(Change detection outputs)
= = = = = = =
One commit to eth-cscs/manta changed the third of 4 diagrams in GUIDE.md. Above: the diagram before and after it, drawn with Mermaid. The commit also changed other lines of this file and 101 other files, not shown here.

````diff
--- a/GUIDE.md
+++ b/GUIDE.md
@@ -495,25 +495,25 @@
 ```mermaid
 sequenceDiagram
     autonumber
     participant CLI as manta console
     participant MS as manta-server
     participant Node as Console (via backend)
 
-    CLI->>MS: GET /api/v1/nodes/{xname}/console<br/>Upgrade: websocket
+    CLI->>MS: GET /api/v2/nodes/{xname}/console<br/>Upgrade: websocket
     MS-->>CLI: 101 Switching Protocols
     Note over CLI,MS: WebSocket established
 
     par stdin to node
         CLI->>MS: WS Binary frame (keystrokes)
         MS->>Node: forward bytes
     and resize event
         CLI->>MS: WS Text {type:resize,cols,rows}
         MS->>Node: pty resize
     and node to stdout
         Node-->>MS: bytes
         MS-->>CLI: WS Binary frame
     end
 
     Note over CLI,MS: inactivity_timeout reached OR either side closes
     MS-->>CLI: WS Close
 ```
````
= = = = = = =
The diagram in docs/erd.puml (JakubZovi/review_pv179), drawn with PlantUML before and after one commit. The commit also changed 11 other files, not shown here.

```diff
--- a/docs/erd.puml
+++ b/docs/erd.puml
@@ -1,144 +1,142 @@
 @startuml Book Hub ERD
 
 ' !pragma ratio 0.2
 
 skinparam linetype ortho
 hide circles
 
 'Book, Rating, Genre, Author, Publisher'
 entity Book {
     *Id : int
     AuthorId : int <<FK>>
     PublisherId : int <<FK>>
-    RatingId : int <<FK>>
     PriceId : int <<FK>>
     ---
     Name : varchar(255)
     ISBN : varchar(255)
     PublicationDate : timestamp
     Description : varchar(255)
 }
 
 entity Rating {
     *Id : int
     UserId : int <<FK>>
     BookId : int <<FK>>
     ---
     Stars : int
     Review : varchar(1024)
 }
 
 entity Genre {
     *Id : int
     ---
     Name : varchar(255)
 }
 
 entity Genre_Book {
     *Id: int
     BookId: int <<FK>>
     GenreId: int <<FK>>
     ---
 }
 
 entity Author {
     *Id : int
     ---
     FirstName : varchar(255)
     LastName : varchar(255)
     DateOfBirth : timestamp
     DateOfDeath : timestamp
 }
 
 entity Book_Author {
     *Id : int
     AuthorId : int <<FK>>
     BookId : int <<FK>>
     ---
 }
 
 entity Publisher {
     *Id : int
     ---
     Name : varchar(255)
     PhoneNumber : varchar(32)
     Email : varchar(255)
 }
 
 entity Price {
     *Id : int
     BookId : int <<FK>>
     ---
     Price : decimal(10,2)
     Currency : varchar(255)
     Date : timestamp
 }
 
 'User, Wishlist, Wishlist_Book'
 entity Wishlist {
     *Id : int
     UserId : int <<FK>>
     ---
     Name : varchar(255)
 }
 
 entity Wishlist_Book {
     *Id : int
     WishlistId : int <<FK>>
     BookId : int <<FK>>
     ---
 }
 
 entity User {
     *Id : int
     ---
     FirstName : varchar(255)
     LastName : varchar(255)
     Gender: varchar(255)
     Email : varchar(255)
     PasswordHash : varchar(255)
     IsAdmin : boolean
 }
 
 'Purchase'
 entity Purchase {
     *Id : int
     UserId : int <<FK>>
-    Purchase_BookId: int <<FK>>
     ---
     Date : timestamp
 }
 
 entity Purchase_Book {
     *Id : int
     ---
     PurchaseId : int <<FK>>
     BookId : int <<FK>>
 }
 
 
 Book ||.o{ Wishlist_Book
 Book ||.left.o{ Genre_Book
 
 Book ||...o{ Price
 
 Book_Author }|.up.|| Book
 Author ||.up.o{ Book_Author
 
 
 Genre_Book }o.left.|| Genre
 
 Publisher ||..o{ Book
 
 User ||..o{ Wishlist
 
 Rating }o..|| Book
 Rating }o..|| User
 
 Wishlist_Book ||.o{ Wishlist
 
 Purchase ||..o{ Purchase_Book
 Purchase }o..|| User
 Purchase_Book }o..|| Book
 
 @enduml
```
= = = = = = =
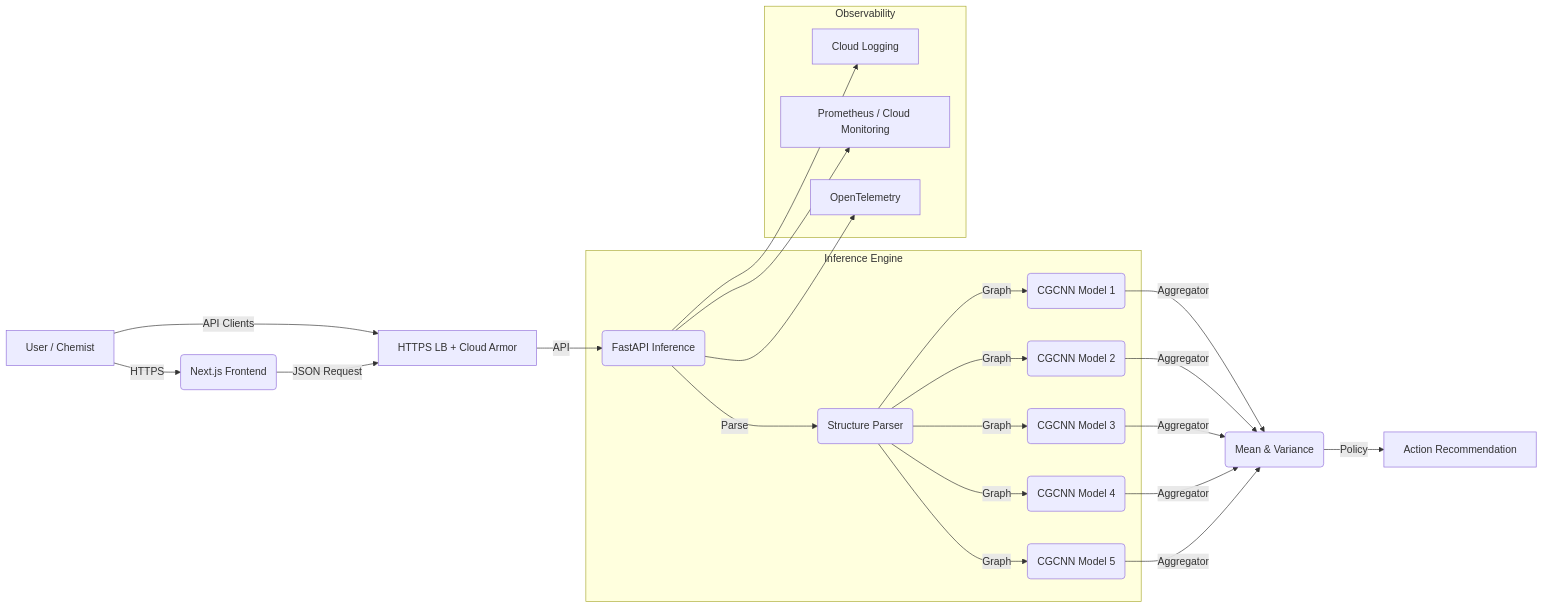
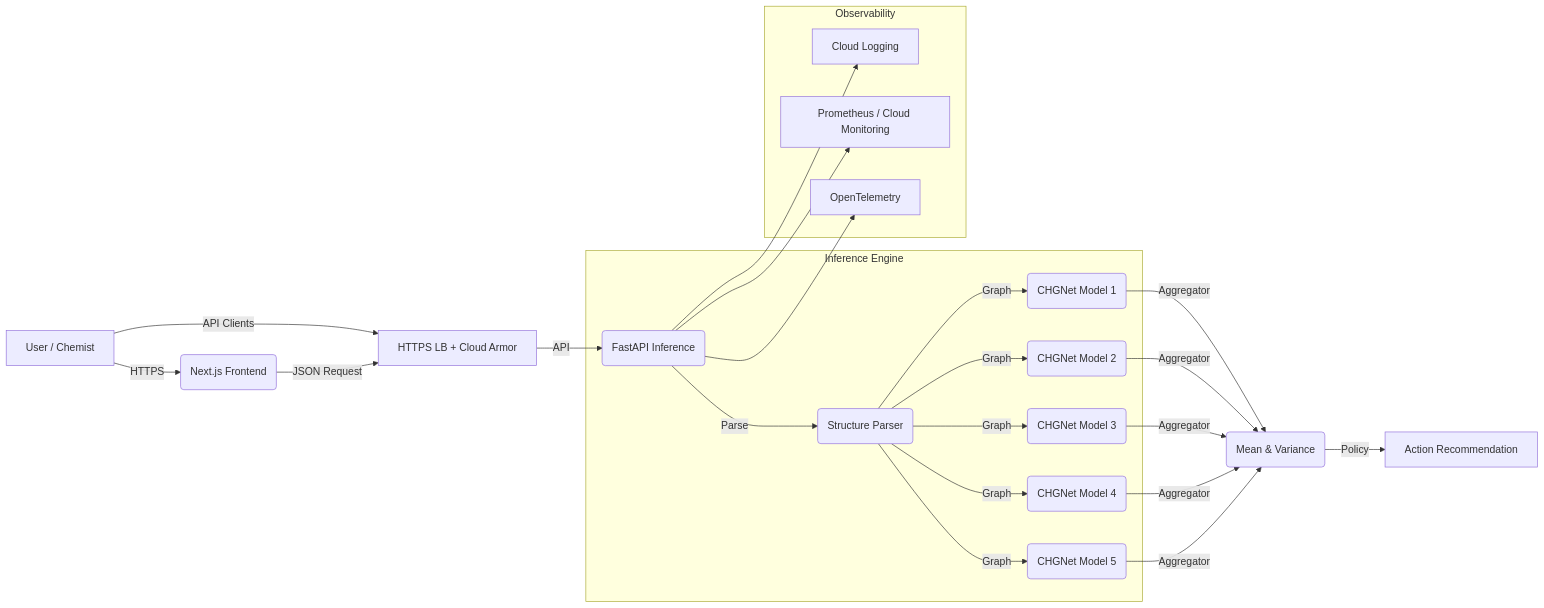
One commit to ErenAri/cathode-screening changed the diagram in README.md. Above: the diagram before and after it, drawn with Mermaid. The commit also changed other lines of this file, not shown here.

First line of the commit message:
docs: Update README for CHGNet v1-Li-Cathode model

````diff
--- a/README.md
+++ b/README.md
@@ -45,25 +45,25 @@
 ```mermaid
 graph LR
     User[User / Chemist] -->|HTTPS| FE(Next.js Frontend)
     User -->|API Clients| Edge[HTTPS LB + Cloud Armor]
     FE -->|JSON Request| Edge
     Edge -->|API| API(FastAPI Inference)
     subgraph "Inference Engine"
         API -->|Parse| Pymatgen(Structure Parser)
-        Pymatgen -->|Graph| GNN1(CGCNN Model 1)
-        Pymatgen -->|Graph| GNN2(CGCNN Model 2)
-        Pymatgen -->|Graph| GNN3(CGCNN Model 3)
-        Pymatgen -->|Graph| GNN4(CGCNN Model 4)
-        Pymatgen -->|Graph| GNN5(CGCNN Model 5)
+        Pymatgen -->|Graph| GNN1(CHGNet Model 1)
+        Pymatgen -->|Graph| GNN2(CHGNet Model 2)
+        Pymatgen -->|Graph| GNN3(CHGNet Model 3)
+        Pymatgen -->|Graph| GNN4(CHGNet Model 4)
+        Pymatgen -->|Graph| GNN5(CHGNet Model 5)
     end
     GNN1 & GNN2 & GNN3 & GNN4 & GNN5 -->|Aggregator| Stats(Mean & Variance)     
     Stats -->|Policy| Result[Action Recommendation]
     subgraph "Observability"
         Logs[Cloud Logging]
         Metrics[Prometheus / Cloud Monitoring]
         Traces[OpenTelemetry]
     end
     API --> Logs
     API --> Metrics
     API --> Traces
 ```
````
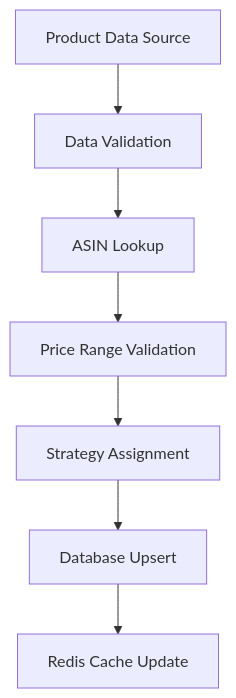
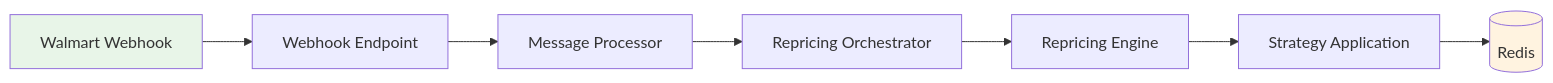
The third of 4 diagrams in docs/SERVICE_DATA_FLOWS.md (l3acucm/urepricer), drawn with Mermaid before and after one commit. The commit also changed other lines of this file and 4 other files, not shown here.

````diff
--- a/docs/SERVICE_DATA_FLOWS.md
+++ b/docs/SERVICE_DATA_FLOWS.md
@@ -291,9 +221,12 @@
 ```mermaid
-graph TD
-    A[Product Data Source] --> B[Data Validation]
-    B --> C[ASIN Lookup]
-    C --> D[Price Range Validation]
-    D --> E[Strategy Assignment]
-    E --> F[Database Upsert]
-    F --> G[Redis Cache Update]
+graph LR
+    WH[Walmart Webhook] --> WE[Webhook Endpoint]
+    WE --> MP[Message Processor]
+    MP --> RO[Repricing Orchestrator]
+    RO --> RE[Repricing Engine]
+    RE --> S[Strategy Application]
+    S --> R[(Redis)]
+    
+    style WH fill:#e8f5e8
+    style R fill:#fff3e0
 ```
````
= = = = = = =
WHAT YOU ARE ASKED TO DO
Each line above with the word "CHGNet" needs to be copied.

EXERCISE SOLUTION
docs: Update README for CHGNet v1-Li-Cathode model
+        Pymatgen -->|Graph| GNN1(CHGNet Model 1)
+        Pymatgen -->|Graph| GNN2(CHGNet Model 2)
+        Pymatgen -->|Graph| GNN3(CHGNet Model 3)
+        Pymatgen -->|Graph| GNN4(CHGNet Model 4)
+        Pymatgen -->|Graph| GNN5(CHGNet Model 5)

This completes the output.